• How to complete this task
Which lines of the records below contain the string "textbf"? Report each of them.

┄┄┄┄┄┄

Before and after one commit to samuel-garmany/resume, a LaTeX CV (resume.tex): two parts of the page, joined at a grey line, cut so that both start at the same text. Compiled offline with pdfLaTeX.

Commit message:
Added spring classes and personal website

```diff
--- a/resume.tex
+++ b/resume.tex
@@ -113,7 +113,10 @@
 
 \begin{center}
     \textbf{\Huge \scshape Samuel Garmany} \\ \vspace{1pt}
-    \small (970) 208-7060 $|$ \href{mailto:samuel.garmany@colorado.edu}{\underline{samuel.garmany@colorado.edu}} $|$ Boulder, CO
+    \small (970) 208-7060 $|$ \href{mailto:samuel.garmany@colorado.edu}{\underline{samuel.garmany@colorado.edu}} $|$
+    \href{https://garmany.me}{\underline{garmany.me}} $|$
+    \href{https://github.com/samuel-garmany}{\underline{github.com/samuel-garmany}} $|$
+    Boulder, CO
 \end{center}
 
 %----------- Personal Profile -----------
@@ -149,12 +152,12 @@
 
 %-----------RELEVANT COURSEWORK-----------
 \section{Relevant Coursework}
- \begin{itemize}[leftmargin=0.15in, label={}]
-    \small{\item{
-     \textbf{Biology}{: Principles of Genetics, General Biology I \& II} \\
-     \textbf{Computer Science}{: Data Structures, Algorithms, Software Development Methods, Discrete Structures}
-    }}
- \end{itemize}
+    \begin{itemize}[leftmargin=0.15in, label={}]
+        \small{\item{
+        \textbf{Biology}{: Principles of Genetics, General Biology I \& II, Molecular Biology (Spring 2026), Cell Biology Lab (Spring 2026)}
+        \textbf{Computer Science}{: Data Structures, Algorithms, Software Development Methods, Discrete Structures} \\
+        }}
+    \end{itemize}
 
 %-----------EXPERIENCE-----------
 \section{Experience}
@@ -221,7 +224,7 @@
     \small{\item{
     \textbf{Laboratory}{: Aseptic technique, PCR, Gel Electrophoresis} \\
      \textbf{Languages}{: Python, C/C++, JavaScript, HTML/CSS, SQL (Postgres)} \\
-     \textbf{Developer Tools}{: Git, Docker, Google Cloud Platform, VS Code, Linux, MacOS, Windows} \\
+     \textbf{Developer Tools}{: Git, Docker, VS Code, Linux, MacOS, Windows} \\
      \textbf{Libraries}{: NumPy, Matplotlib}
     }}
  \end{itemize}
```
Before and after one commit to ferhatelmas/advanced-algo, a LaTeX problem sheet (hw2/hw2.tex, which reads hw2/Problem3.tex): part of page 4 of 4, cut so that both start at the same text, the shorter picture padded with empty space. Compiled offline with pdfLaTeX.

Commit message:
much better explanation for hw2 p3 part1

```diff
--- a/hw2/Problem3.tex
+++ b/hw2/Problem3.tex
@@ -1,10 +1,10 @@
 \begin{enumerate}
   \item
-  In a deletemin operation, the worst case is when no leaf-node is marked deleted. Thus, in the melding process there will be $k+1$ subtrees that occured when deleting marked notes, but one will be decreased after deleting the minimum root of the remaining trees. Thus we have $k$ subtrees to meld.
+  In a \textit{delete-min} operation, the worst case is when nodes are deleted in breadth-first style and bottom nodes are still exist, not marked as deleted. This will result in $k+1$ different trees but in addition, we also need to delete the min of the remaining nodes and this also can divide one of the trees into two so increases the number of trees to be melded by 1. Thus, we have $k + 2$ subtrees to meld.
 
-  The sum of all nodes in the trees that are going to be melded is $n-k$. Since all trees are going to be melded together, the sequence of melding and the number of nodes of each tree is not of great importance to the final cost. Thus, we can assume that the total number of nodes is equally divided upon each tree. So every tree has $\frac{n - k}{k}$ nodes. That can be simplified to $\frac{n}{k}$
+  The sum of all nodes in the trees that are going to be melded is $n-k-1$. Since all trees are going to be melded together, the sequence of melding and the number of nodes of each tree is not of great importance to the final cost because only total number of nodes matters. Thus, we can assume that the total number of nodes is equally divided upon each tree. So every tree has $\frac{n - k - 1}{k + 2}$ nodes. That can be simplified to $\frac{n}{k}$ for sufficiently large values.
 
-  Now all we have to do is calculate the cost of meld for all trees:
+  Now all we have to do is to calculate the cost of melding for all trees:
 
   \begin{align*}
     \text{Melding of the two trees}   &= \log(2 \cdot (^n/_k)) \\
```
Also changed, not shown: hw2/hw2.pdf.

┄┄┄┄┄┄

• Solution to this exercise
     \textbf{\Huge \scshape Samuel Garmany} \\ \vspace{1pt}
-     \textbf{Biology}{: Principles of Genetics, General Biology I \& II} \\
-     \textbf{Computer Science}{: Data Structures, Algorithms, Software Development Methods, Discrete Structures}
+        \textbf{Biology}{: Principles of Genetics, General Biology I \& II, Molecular Biology (Spring 2026), Cell Biology Lab (Spring 2026)}
+        \textbf{Computer Science}{: Data Structures, Algorithms, Software Development Methods, Discrete Structures} \\
     \textbf{Laboratory}{: Aseptic technique, PCR, Gel Electrophoresis} \\
      \textbf{Languages}{: Python, C/C++, JavaScript, HTML/CSS, SQL (Postgres)} \\
-     \textbf{Developer Tools}{: Git, Docker, Google Cloud Platform, VS Code, Linux, MacOS, Windows} \\
+     \textbf{Developer Tools}{: Git, Docker, VS Code, Linux, MacOS, Windows} \\
      \textbf{Libraries}{: NumPy, Matplotlib}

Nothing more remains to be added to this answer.